Accounting, paying taxes and paying wages to employees in euros, dollars or pounds. Companies with most of their sales in foreign currencies will get such an option in the new year, and accounting in crowns does not make much sense to them. However, the proposal, which is part of the government’s consolidation package, is not entirely far-fetched. From the point of view of some, it is also a compromise step to get closer to the euro, but without joining the eurozone.
The amendment to the Accounting Act will allow entrepreneurs who have most of their sales in currencies other than crowns to keep their accounts in this currency from January, as well as pay income tax and pay wages to employees.
The law introduces a new institute of the so-called functional currency. This is the currency in which the company conducts most of its accounting activities. It is therefore the currency that most influences the prices of goods and services. Other criteria may also be the extent to which the currency affects wages and other costs that must be incurred in the production and sale of goods and the provision of services, or the proportion of transactions carried out in that currency higher than 50 percent.
“From the point of view of companies, this is certainly a welcome expansion of the options for calculating and paying taxes. The reason for the current timing of this step is probably the fact that some parties in the current government coalition are relatively supportive of the Czech Republic’s transition to the euro. So it is a kind of compromise in the style of a smart burner – the Czech economy will move from the koruna towards the euro, but without entering the eurozone,” commented Michal Skořepa, Chief Economist of Česká spořitelna, on the news for the daily Echo24.
The attitude of business entities towards the adoption of the euro varies, but a negative attitude still prevails. According to Pavel Drobil, the representative for the adoption of the euro within the Union of Industry and Transport, the full adoption of the euro in the Czech Republic could be managed by the end of this decade. On the contrary, according to its surveys, the Chamber of Commerce states that roughly 75 percent of entrepreneurs do not agree with the imminent date for entry into the eurozone.
However, the possibility to charge in euros, pounds or dollars will not be completely perfect yet, because companies will still have to fill out tax returns in crowns. The payment will therefore be able to be sent in a foreign currency, but the entered data will remain in crowns. According to the Financial Administration, the current tax information system is not capable of making changes.
However, according to Skořepá, this should not be a significant burden for companies. “I assume that the obligation to fill out tax returns in crowns will not be a major problem for companies.
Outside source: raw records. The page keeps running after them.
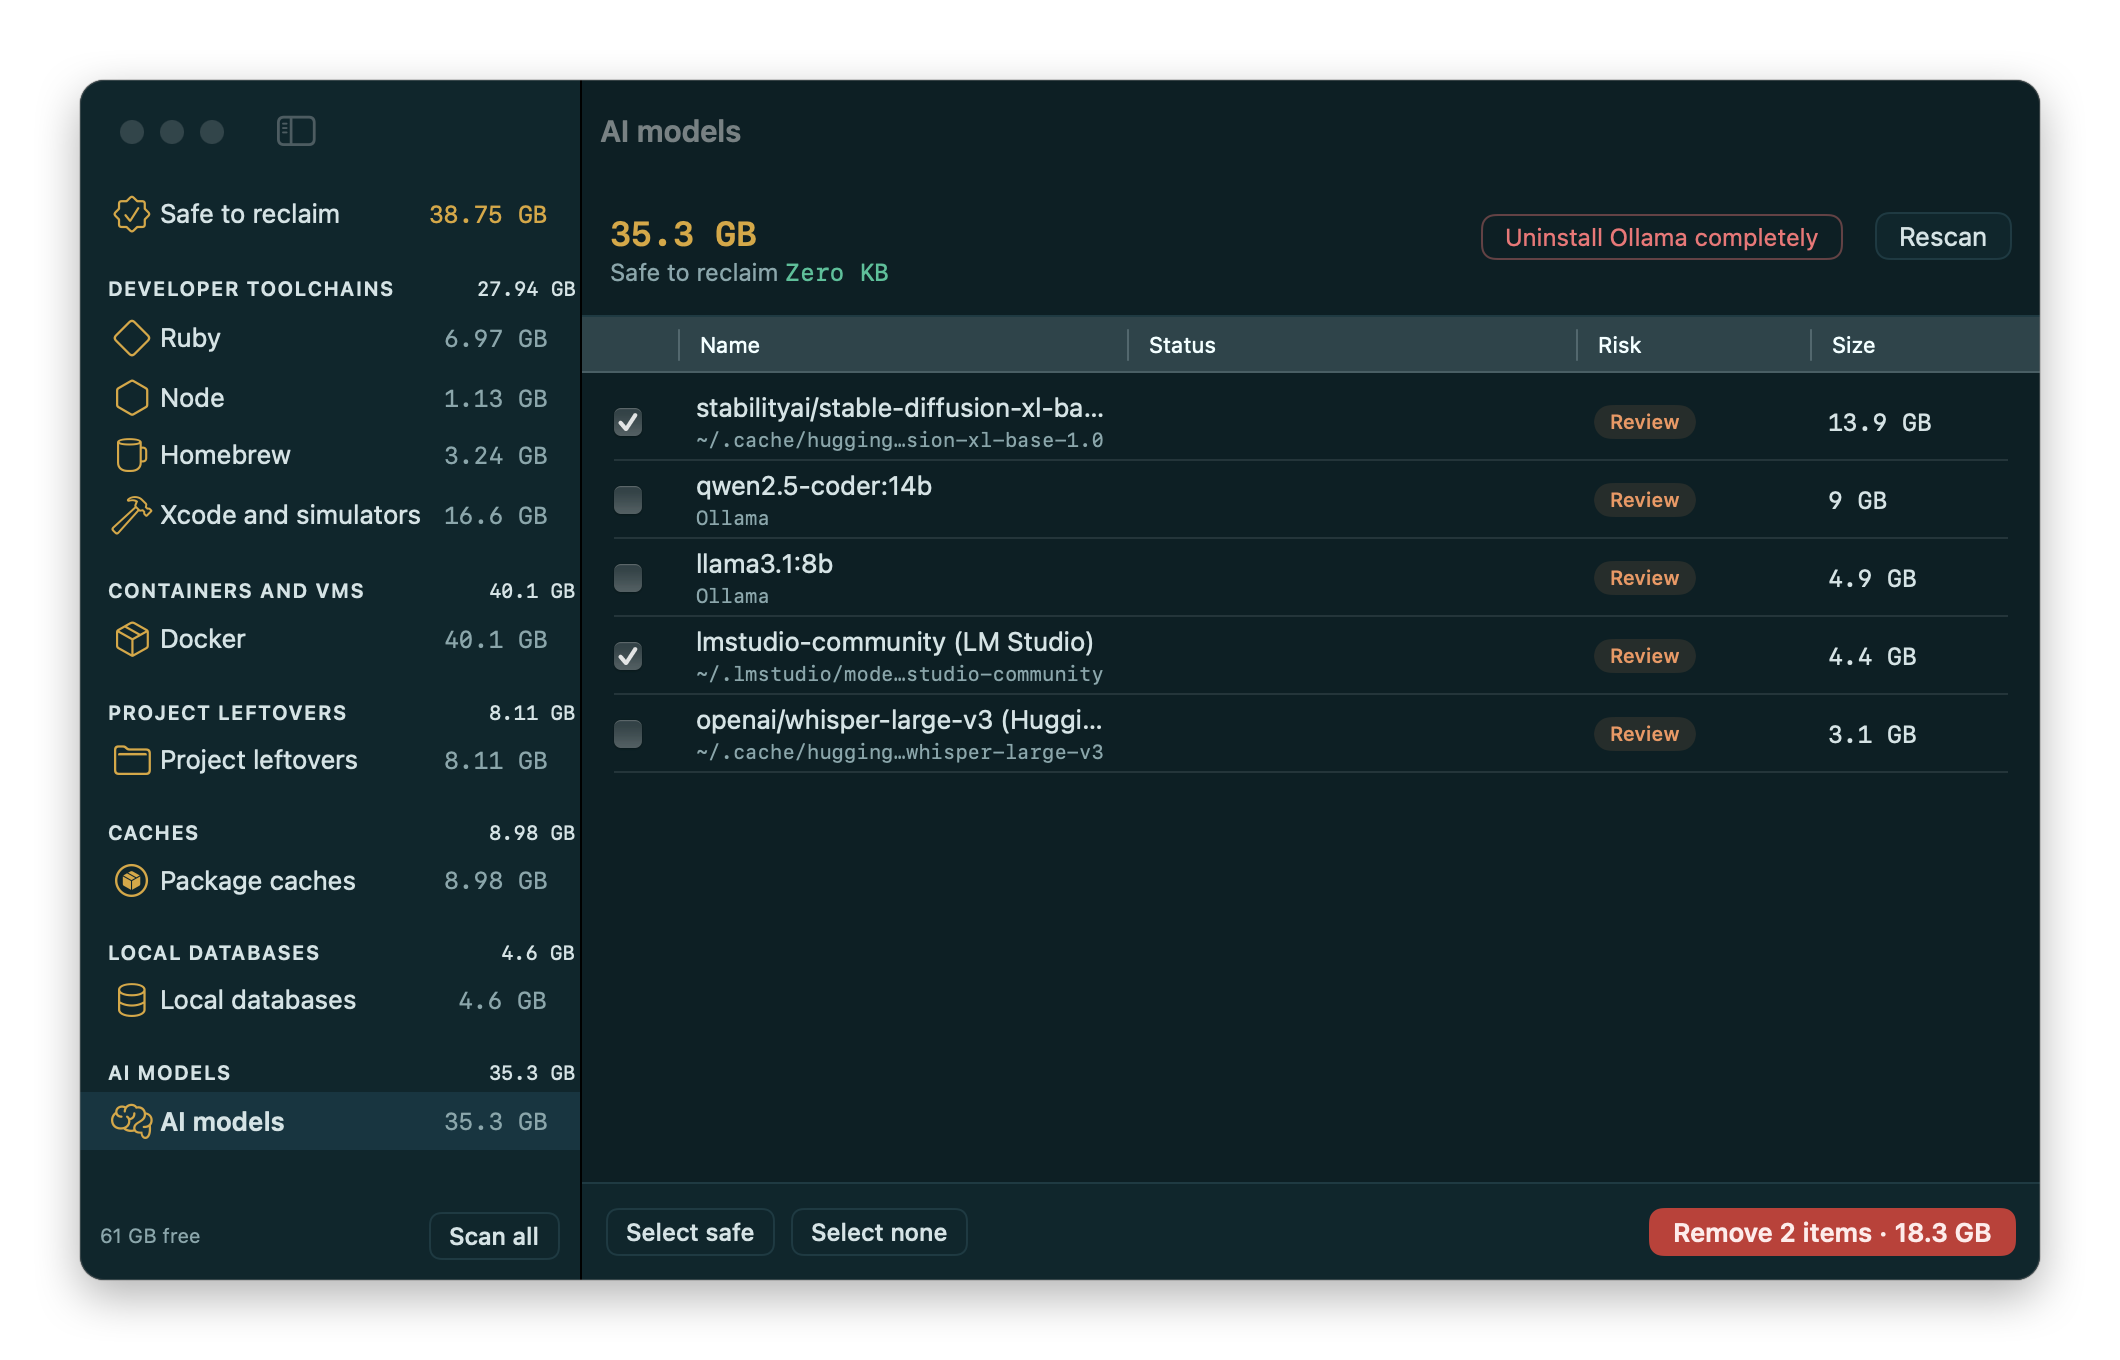
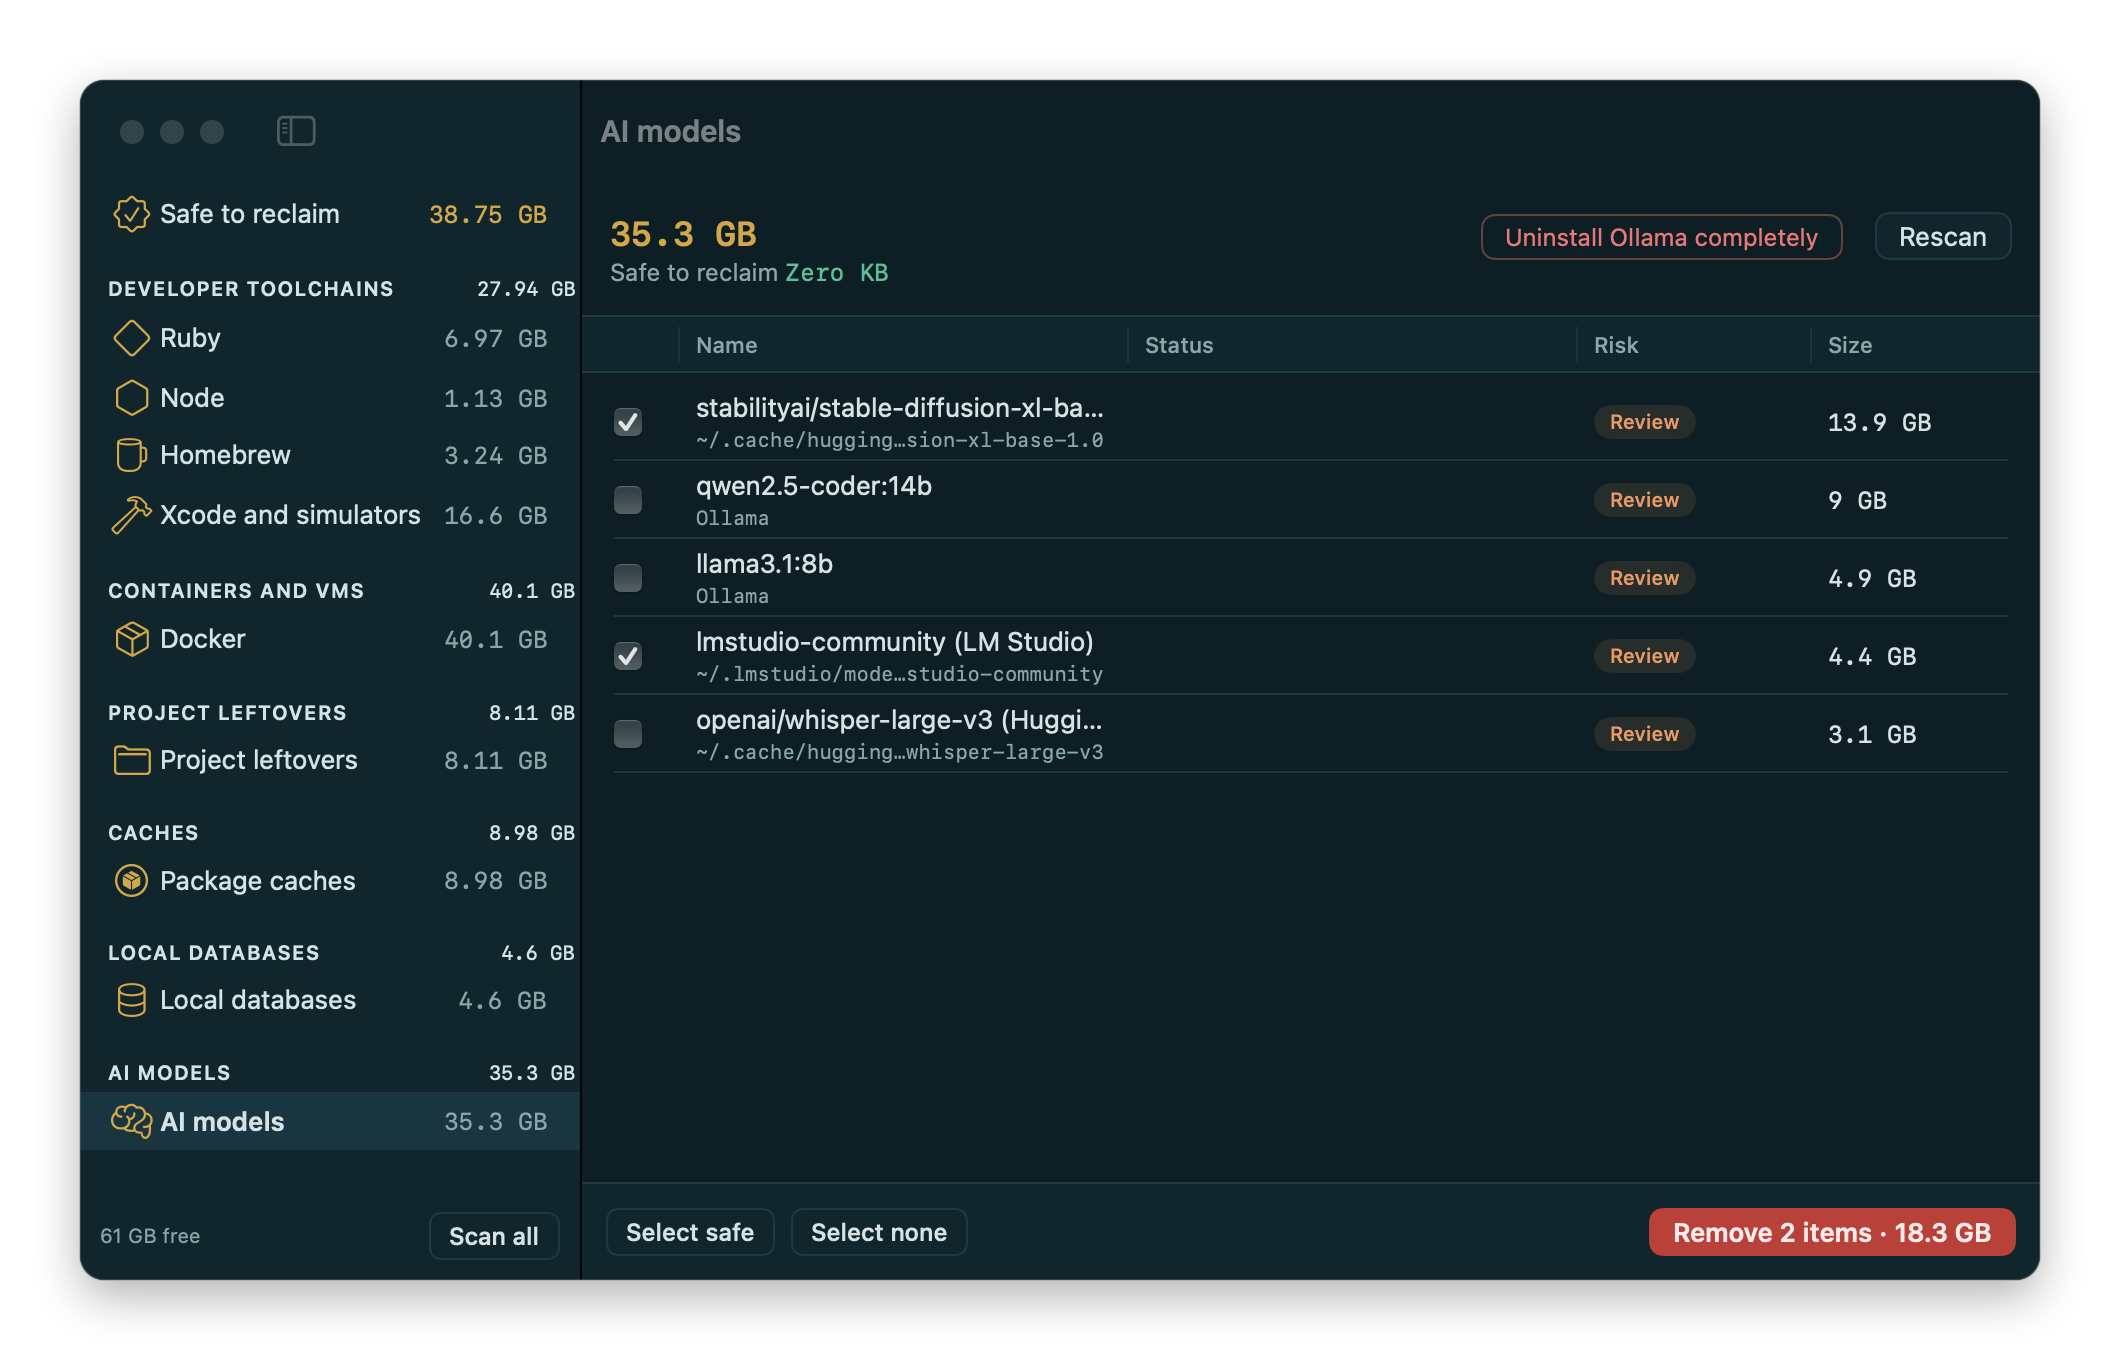
Theme table headers and Settings buttons
Replace the native NSTableHeaderView with a themed header view (bg-2 fill, line hairline, muted text, separators); Settings buttons use LineButtonStyle, Remove uses danger outline.

Claude-Session: https://claude.ai/code/session_01RaspoV6U3Bfch7QViyphcX

Changed region(s): [[0.2491, 0.2162, 0.9651, 0.2779]]

diff --git a/Sources/Ballast/Theme.swift b/Sources/Ballast/Theme.swift
@@ -167,16 +167,48 @@ struct TableHeaderSkin: NSViewRepresentable {
     private static func skin(in v: NSView) {
         if let table = v as? NSTableView {
             table.backgroundColor = .clear
-            if let header = table.headerView {
-                // Resolve the dynamic colour for this window's appearance, not whatever happens to be current.
-                var cg = NSColor(Theme.bg2).cgColor
-                header.effectiveAppearance.performAsCurrentDrawingAppearance { cg = NSColor(Theme.bg2).cgColor }
-                header.wantsLayer = true
-                header.layer?.backgroundColor = cg
-                header.superview?.wantsLayer = true
-                header.superview?.layer?.backgroundColor = cg
+            if let old = table.headerView, !(old is ThemedHeaderView) {
+                let h = ThemedHeaderView(frame: old.frame)
+                table.headerView = h
             }
         }
         for s in v.subviews { skin(in: s) }
+    }
+}
+
+/// Column-header strip drawn entirely from the theme: bg-2 fill, muted text, subtle separators, a `line` hairline below.
+/// Replaces the native NSTableHeaderView, whose own material overlay reads lighter and bluer than the teal.
+final class ThemedHeaderView: NSTableHeaderView {
+    override var isOpaque: Bool { false }
+
+    override func draw(_ dirtyRect: NSRect) {
+        guard let table = tableView else { return }
+        func resolve(_ c: Color) -> NSColor {
+            var out = NSColor(c)
+            effectiveAppearance.performAsCurrentDrawingAppearance { out = NSColor(cgColor: NSColor(c).cgColor) ?? out }
+            return out
+        }
+        resolve(Theme.bg2).setFill()
+        bounds.fill()
+        let para = NSMutableParagraphStyle()
+        para.lineBreakMode = .byTruncatingTail
+        let attrs: [NSAttributedString.Key: Any] = [
+            .font: NSFont.systemFont(ofSize: NSFont.smallSystemFontSize, weight: .medium),
+            .foregroundColor: resolve(Theme.muted),
+            .paragraphStyle: para,
+        ]
+        let line = resolve(Theme.line)
+        for i in 0..<table.numberOfColumns {
+            let r = headerRect(ofColumn: i)
+            let title = table.tableColumns[i].title as NSString
+            let size = title.size(withAttributes: attrs)
+            title.draw(in: NSRect(x: r.minX + 8, y: r.midY - size.height / 2, width: max(0, r.width - 16), height: size.height), withAttributes: attrs)
+            if i < table.numberOfColumns - 1 {
+                line.withAlphaComponent(0.7).setFill()
+                NSRect(x: r.maxX - 1, y: r.minY + 5, width: 1, height: r.height - 10).fill()
+            }
+        }
+        line.setFill()
+        NSRect(x: 0, y: bounds.maxY - 1, width: bounds.width, height: 1).fill()
     }
 }

diff --git a/Sources/Ballast/SettingsView.swift b/Sources/Ballast/SettingsView.swift
@@ -41,7 +41,9 @@ struct SettingsView: View {
                     Text(iphoneFolderLabel)
                     Spacer()
                     Button("Choose…") { if let url = chooseFolder() { prefs.iphoneFolder = url.path } }
+                        .buttonStyle(LineButtonStyle()).controlSize(.small)
                     Button("Reset") { prefs.iphoneFolder = "" }.disabled(prefs.iphoneFolder.isEmpty)
+                        .buttonStyle(LineButtonStyle()).controlSize(.small)
                 }
                 Text("Videos and photos moved off a connected iPhone are copied here, into a folder named after the iPhone.")
                     .font(.caption).foregroundStyle(.secondary)
@@ -109,13 +111,15 @@ struct RootsEditor: View {
                     Image(systemName: "folder")
                     Text(path.replacingOccurrences(of: NSHomeDirectory(), with: "~"))
                     Spacer()
-                    Button { roots.wrappedValue.removeAll { $0 == path } } label: { Image(systemName: "minus.circle") }
-                        .buttonStyle(.borderless)
+                    Button { roots.wrappedValue.removeAll { $0 == path } } label: { Text("Remove") }
+                        .buttonStyle(DangerButtonStyle(outline: true)).controlSize(.small)
+                        .accessibilityLabel("Remove \(path)")
                 }
             }
             Button("Add folder…") {
                 if let url = chooseFolder(), !roots.wrappedValue.contains(url.path) { roots.wrappedValue.append(url.path) }
             }
+            .buttonStyle(LineButtonStyle()).controlSize(.small)
         }
     }
 }
@@ -165,6 +169,7 @@ struct FirstRunSheet: View {
                         choice.ticked.insert(url.path)
                     }
                 }
+                .buttonStyle(LineButtonStyle())
                 Spacer()
                 Button("Continue") {
                     Task { await model.confirmRoots(choice.found.filter { choice.ticked.contains($0) }) }

diff --git a/CHANGELOG.md b/CHANGELOG.md
@@ -1,5 +1,9 @@
 # Changelog
 
+## Unreleased
+
+- **Table headers and the Settings window's buttons now match the rest of the app.**
+
 ## 0.5.3 — 2026-11-01
 
 - **The window's title bar now matches the rest of the window in light and dark.**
Moreover, according to the Ministry of Finance, this is only a temporary situation that will end as soon as the tax administration is technically ready to process tax returns in foreign currencies,” believes Skořepa.